Fischler said one of his primary goals as IDC chairman is achieving general harmonization of diamond grading standards. Toward that end, he said he intends working in close cooperation with CIBJO, the World Jewellery Confederation.
“CIBJO’s established diamond nomenclature is very similar to that of IDC and I am sure that in a relatively brief time we can come to complete understanding,” Fischler said. “We share CIBJO’s vision, which is a single international standard for polished diamond grading. We appreciate that this cannot be achieved overnight, but that is what we are working toward,” Fischler said.
Cooperation among the industry organizations could serve other goals as well, Fischler said.
“One of the other things we would like to achieve is a minimum ISO certification standard for procedures at [gemological] laboratories. All of the labs that subscribe to IDC rules already are ISO certified, as are a number of the CIBJO affiliated labs, and we’d like to see more labs that operate internationally going in the same direction. The fact that labs operate according to strict and accepted international standards enhance the consumer’s confidence in their ability of gem labs to render reliable and consistent grading services.”
In the short term, Fischler said, an overriding concern for IDC is to resolve the issue of nomenclature for synthetic diamonds.
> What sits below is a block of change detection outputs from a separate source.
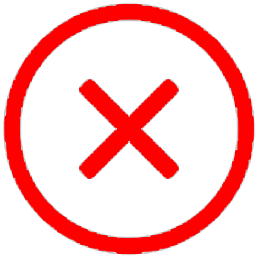
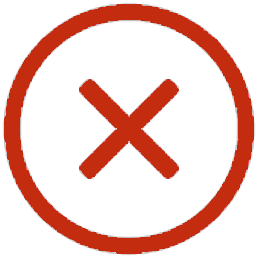
Updated appicon Result colors Version sync with IOS

Changed region(s): [[0.0, 0.0, 0.9922, 0.9922], [0.3101, 0.3101, 0.7132, 0.7132]]

diff --git a/VaccinbevisVerifiering/ViewModels/ResultViewModel.cs b/VaccinbevisVerifiering/ViewModels/ResultViewModel.cs
@@ -457,7 +457,7 @@ namespace VaccinbevisVerifiering.ViewModels
         {
             if (value is bool)
             {
-                return ((bool)value ? Color.DarkGreen : Color.DarkRed );
+                return ((bool)value ? "#008204" : "#C32C0F");
             }
             return "#695F59";
         }
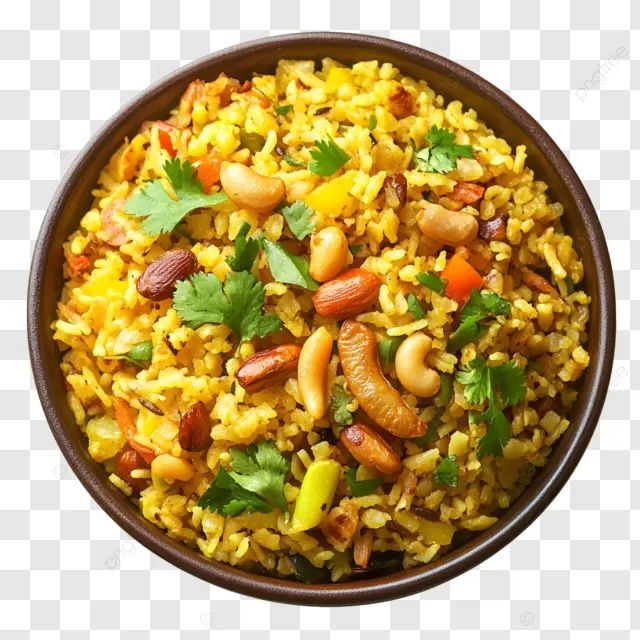
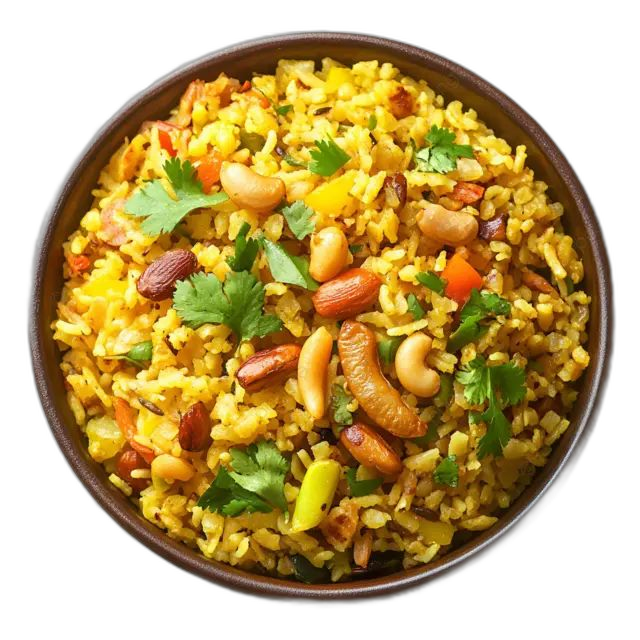
feat: Integrate bg-remove-api for transparent stickers and remove mix-blend hacks

diff --git a/back/src/services/stickerService.js b/back/src/services/stickerService.js
@@ -35,13 +35,41 @@ export const generateDestinationSticker = async (destinationName) => {
   const encodedPrompt = encodeURIComponent(imagePrompt);
   
   const seed = Math.floor(Math.random() * 1000000);
-  const stickerUrl = `https://image.pollinations.ai/prompt/${encodedPrompt}?width=512&height=512&seed=${seed}`;
+  const pollinationsUrl = `https://image.pollinations.ai/prompt/${encodedPrompt}?width=512&height=512&seed=${seed}`;
+
+  let finalStickerUrl = pollinationsUrl;
+  
+  try {
+    const fs = (await import("fs")).default;
+    const path = (await import("path")).default;
+
+    console.log("Removing background for:", destinationName);
+    const bgResponse = await fetch("http://localhost:3001/remove-background-url", {
+      method: "POST",
+      headers: { "Content-Type": "application/json" },
+      body: JSON.stringify({ imageUrl: pollinationsUrl })
+    });
+    
+    if (bgResponse.ok) {
+      const arrayBuffer = await bgResponse.arrayBuffer();
+      const buffer = Buffer.from(arrayBuffer);
+      const filename = `sticker_${Date.now()}_${Math.floor(Math.random()*1000)}.png`;
+      const filepath = path.join(process.cwd(), "..", "front", "public", "stickers", filename);
+      fs.writeFileSync(filepath, buffer);
+      finalStickerUrl = `/stickers/${filename}`;
+      console.log("Background removed and saved:", finalStickerUrl);
+    } else {
+      console.warn("Background removal failed, falling back to original URL");
+    }
+  } catch (err) {
+    console.error("Error calling bg-remove-api:", err.message);
+  }
 
   const newSticker = new DestinationSticker({
     destination: destinationName,
     country,
     landmark,
-    stickerUrl
+    stickerUrl: finalStickerUrl
   });
   
   await newSticker.save();

diff --git a/fix_pagination.js b/fix_pagination.js
@@ -1,0 +1,29 @@
+const fs = require('fs');
+const path = require('path');
+
+const dir = 'back/src/services';
+const files = fs.readdirSync(dir).map(f => path.join(dir, f)).filter(f => f.endsWith('.js'));
+for (const file of files) {
+    let content = fs.readFileSync(file, 'utf8');
+    
+    // Check if the file has pagination
+    if (content.includes('parseInt(page, 10) - 1')) {
+        content = content.replace(/const skip = \(parseInt\(page, 10\) - 1\) \* parseInt\(limit, 10\);/g, 'const pageNumber = Math.max(1, parseInt(page, 10) || 1);\n  const limitNumber = Math.max(1, parseInt(limit, 10) || 10);\n  const skip = (pageNumber - 1) * limitNumber;');
+        
+        content = content.replace(/limit\(parseInt\(limit, 10\)\)/g, 'limit(limitNumber)');
+        
+        content = content.replace(/page:\s*parseInt\(page,\s*10\)/g, 'page: pageNumber');
+        content = content.replace(/limit:\s*parseInt\(limit,\s*10\)/g, 'limit: limitNumber');
+        content = content.replace(/totalPages:\s*Math\.ceil\([^/]+\/\s*[^)]+\)/g, 'totalPages: Math.ceil(count / limitNumber)');
+        
+        content = content.replace(/Math\.ceil\(count \/ limitNumber\)/g, (match, offset, str) => {
+            if (str.includes('total, page:')) {
+                return 'Math.ceil(total / limitNumber)';
+            }
+            return match;
+        });
+
+        fs.writeFileSync(file, content, 'utf8');
+        console.log('Fixed pagination in', file);
+    }
+}

diff --git a/back/syncStickers.js b/back/syncStickers.js
@@ -1,0 +1,42 @@
+import mongoose from "mongoose";
+import dotenv from "dotenv";
+import Trip from "./src/models/Trip.js";
+import { generateDestinationSticker } from "./src/services/stickerService.js";
+
+dotenv.config();
+
+const sync = async () => {
+  try {
+    await mongoose.connect(process.env.MONGODB_URI);
+    console.log("Connected to DB");
+
+    const completedTrips = await Trip.find({ status: "COMPLETED", stickerUrl: { $in: [null, ""] } });
+    console.log(`Found ${completedTrips.length} completed trips without stickers.`);
+
+    for (const trip of completedTrips) {
+      console.log(`Processing trip: ${trip.title} / ${trip.destinationName}`);
+      try {
+        const dest = trip.destinationName || trip.title;
+        if (!dest) continue;
+        
+        const sticker = await generateDestinationSticker(dest);
+        if (sticker && sticker.stickerUrl) {
+          trip.stickerUrl = sticker.stickerUrl;
+          trip.landmark = sticker.landmark;
+          await trip.save();
+          console.log(`Successfully generated sticker for ${dest}`);
+        }
+      } catch (err) {
+        console.error(`Failed to generate for ${trip.title}`, err);
+      }
+    }
+
+    console.log("Sync complete.");
+    process.exit(0);
+  } catch (error) {
+    console.error(error);
+    process.exit(1);
+  }
+};
+
+sync();

diff --git a/fix_sort.js b/fix_sort.js
@@ -1,0 +1,32 @@
+const fs = require('fs');
+
+const dir = 'back/src/services';
+const files = fs.readdirSync(dir).map(f => dir + '/' + f).filter(f => f.endsWith('.js'));
+for (const file of files) {
+    let content = fs.readFileSync(file, 'utf8');
+    let modified = false;
+    
+    if (content.includes('sort({ averageRating: -1 })')) {
+        content = content.replace(/sort\(\{ averageRating: -1 \}\)/g, 'sort({ averageRating: -1, _id: 1 })');
+        modified = true;
+    }
+    if (content.includes('sort({ startDate: 1 })')) {
+        content = content.replace(/sort\(\{ startDate: 1 \}\)/g, 'sort({ startDate: 1, _id: 1 })');
+        modified = true;
+    }
+    if (content.includes('sort({ rating: -1 })')) {
+        content = content.replace(/sort\(\{ rating: -1 \}\)/g, 'sort({ rating: -1, _id: 1 })');
+        modified = true;
+    }
+    if (content.includes('sort({ createdAt: -1 })')) {
+        content = content.replace(/sort\(\{ createdAt: -1 \}\)/g, 'sort({ createdAt: -1, _id: 1 })');
+        modified = true;
+    }
+    
+    if (modified) {
+        fs.writeFileSync(file, content, 'utf8');
+        console.log('Fixed sort in', file);
+    }
+}
+console.log('Done!');
+

diff --git a/front/src/components/TravelJourneyBanner.jsx b/front/src/components/TravelJourneyBanner.jsx
@@ -85,8 +85,7 @@ export default function TravelJourneyBanner({
                   <img 
                     src={trip.stickerUrl} 
                     alt={trip.landmark || trip.destinationName} 
-                    className="w-20 md:w-28 h-auto object-contain mix-blend-multiply"
-                    style={{ filter: "contrast(1.2) brightness(1.1)" }}
+                    className="w-20 md:w-28 h-auto object-contain drop-shadow-sm"
                   />
                   {/* Location Tag */}
                   <div className="absolute -bottom-1 left-1/2 -translate-x-1/2 bg-white/95 px-2 py-0.5 rounded-full text-[9px] font-black text-[#2A2A2A] shadow-sm whitespace-nowrap tracking-tight uppercase">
“We hope that the synthetic diamond producers agree to openly describe their products as ‘synthetic,’ ‘man-made’ or ‘laboratory-grown,’ which clearly will differentiate them from natural diamonds. It is a compromise that we believe other industry organizations will agree to,” he said.